For those of you who may have missed it, Onorato attempted to address my property tax question during his cyber town hall meeting. I was pleasantly surprised to see my question addressed and not tossed aside. I was also pleased to hear him attempt to tackle other tough questions, and I was pleased to see him reaching out to the community, especially involving high school students, in such a down-to-earth accessible manner.
However, I have to say I wasn't completely satisfied with his answer.
He made many points (which I've paraphrased below.)
1) The 2001 and 2002 assessments were performed very poorly.
I have no idea why there were back-to-back re-assessments in this county. That was before my time. Clearly, there is absolutely no need to waste tax-payers money re-assessing every single year. I'd be perfectly happy with a planned 3-4 year cycle of re-assessments.
2) The city spent a lot of money and time on appeals relating to the 2001-2 re-assessments.
If those re-assessments were performed so poorly, then the team should be fired, and a new re-assessment team should be hired. If 180,000 people filed appeals, that's a broken re-assessment system.
3) He canceled the 2006 re-assessment (which he is proud of.)

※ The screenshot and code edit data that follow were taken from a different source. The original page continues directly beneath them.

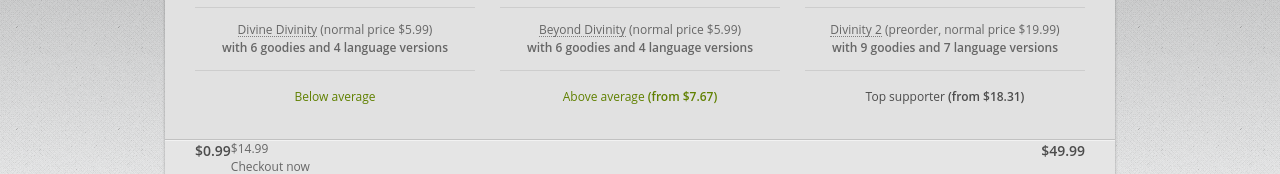
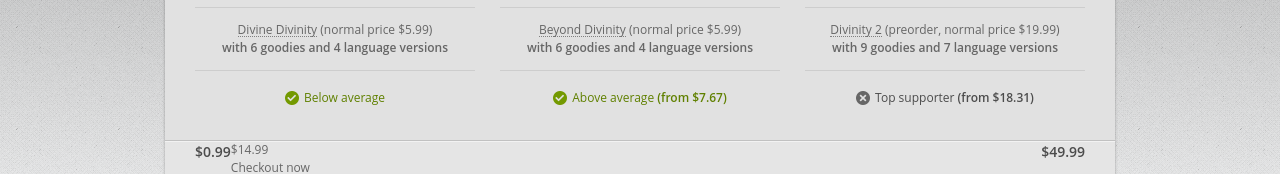
Before and after one commit to abderrahmane-tj/gog-front-end-task, a React (Create React App) app: page / in a window 1280 px wide. Shown: the part 131-305 px from the top of the page. Built offline with nearby package versions, Linux system fonts and the light colour scheme.

Commit message:
add game indication icon

```diff
--- a/src/scripts/components/App.jsx
+++ b/src/scripts/components/App.jsx
@@ -3,6 +3,8 @@ import supportIcon from '../../imgs/ico-support.png';
 import mouseIcon from '../../imgs/ico-mouse.png';
 import drmIcon from '../../imgs/ico-drm.png';
 import timeIcon from '../../imgs/ico-time.png';
+import errorIcon from '../../imgs/error.png';
+import checkIcon from '../../imgs/check.png';
 
 class App extends React.Component {
   render() {
@@ -35,7 +37,9 @@ class App extends React.Component {
                 <div className="description">
                   <p><em>Divine Divinity</em> (normal price $5.99)<br /><strong>with 6 goodies and 4 language versions</strong></p>
                 </div>
-                <div className="indication active">Below average</div>
+                <div className="indication active display-table">
+                  <div className="display-cell"><img className="icon" src={checkIcon} alt="Active"/><span className="text">Below average</span></div>
+                </div>
               </div>
               <div className="game bd item active">
                 <div className="logo">
@@ -44,7 +48,9 @@ class App extends React.Component {
                 <div className="description">
                   <p><em>Beyond Divinity</em> (normal price $5.99)<br /><strong>with 6 goodies and 4 language versions</strong></p>
                 </div>
-                <div className="indication active">Above average <strong>(from $7.67)</strong></div>
+                <div className="indication active display-table">
+                  <div className="display-cell"><img className="icon" src={checkIcon} alt="Active"/><span className="text">Above average <strong>(from $7.67)</strong></span></div>
+                </div>
               </div>
               <div className="game d2 item">
                 <div className="logo">
@@ -53,7 +59,8 @@ class App extends React.Component {
                 <div className="description">
                   <p><em>Divinity 2</em> (preorder, normal price $19.99)<br /><strong>with 9 goodies and 7 language versions</strong></p>
                 </div>
-                <div className="indication">Top supporter <strong>(from $18.31)</strong></div>
+                <div className="indication display-table">
+                  <div className="display-cell"><img className="icon" src={errorIcon} alt="Active"/><span className="text">Top supporter <strong>(from $18.31)</strong></span></div></div>
               </div>
             </div>
           </div>
--- a/src/styles/_main.scss
+++ b/src/styles/_main.scss
@@ -38,11 +38,18 @@
 .indication {
   color: #4c4c4c;
   padding: 17px 0;
+  width: 100%;
   strong {
     font-weight: $semibold;
   }
   .active & {
     color: #608000;
+  }
+  .icon, .text {
+    vertical-align: middle;
+  }
+  .icon {
+    margin-right: 5px;
   }
 }
 
--- a/src/styles/app.css
+++ b/src/styles/app.css
@@ -119,11 +119,16 @@ body {
 
 .indication {
   color: #4c4c4c;
-  padding: 17px 0; }
+  padding: 17px 0;
+  width: 100%; }
   .indication strong {
     font-weight: 600; }
   .active .indication {
     color: #608000; }
+  .indication .icon, .indication .text {
+    vertical-align: middle; }
+  .indication .icon {
+    margin-right: 5px; }
 
 .description, .indication {
   border-top: 1px solid #cdcdcd; }
```
Also changed, not shown: src/imgs/check.png (added), src/imgs/error.png (added).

Let me share a story. While I was living in Connecticut, the state found that the emissions testers were corrupt. They temporarily canceled all emissions testing in the state while they attempted to create a new clean system. Then a few years later, they re-started emissions testing with the new system in place.
If Dan Onorato were in charge of emissions testing in Connecticut, his analogous response would have been to cancel emissions testing forever because the particular system wasn't working. He would defend this stance for the rest of his term by pointing to how corrupt the old system was.
4) He said that 85% of property values increased when properties were re-assessed.
Let's get something straight. Housing prices (in a normal society) increase. It's perfectly natural and expected that prices will increase. In fact, if housing prices didn't increase we'd be in trouble. HOWEVER, the increased value of an assessed house SHOULD NOT mean increased property tax. When values go up, the county or the city or whomever, SHOULD adjust the mill rate DOWN so that the net result for them is about the same. Is there a law against that in Harrisburg???
He said: "County school districts and the municipalities all base their property taxes off the assessed values". If these school districts and municipalities refuse to lower their mill rate, then they are ripping off their citizens. That is where the offense should be - not the ridiculous stance of pretending property values haven't changed in 40 years.
5) Other counties around us follow the base-year assessment strategy.
In summation, Dan says all the other counties are refusing to fix the system, so why should he?
If all the other counties can break the law and propagate inequity, why can't he?
Dan, stop whining and do something about this unfair setup. That's how you'll prove you're capable of being governor.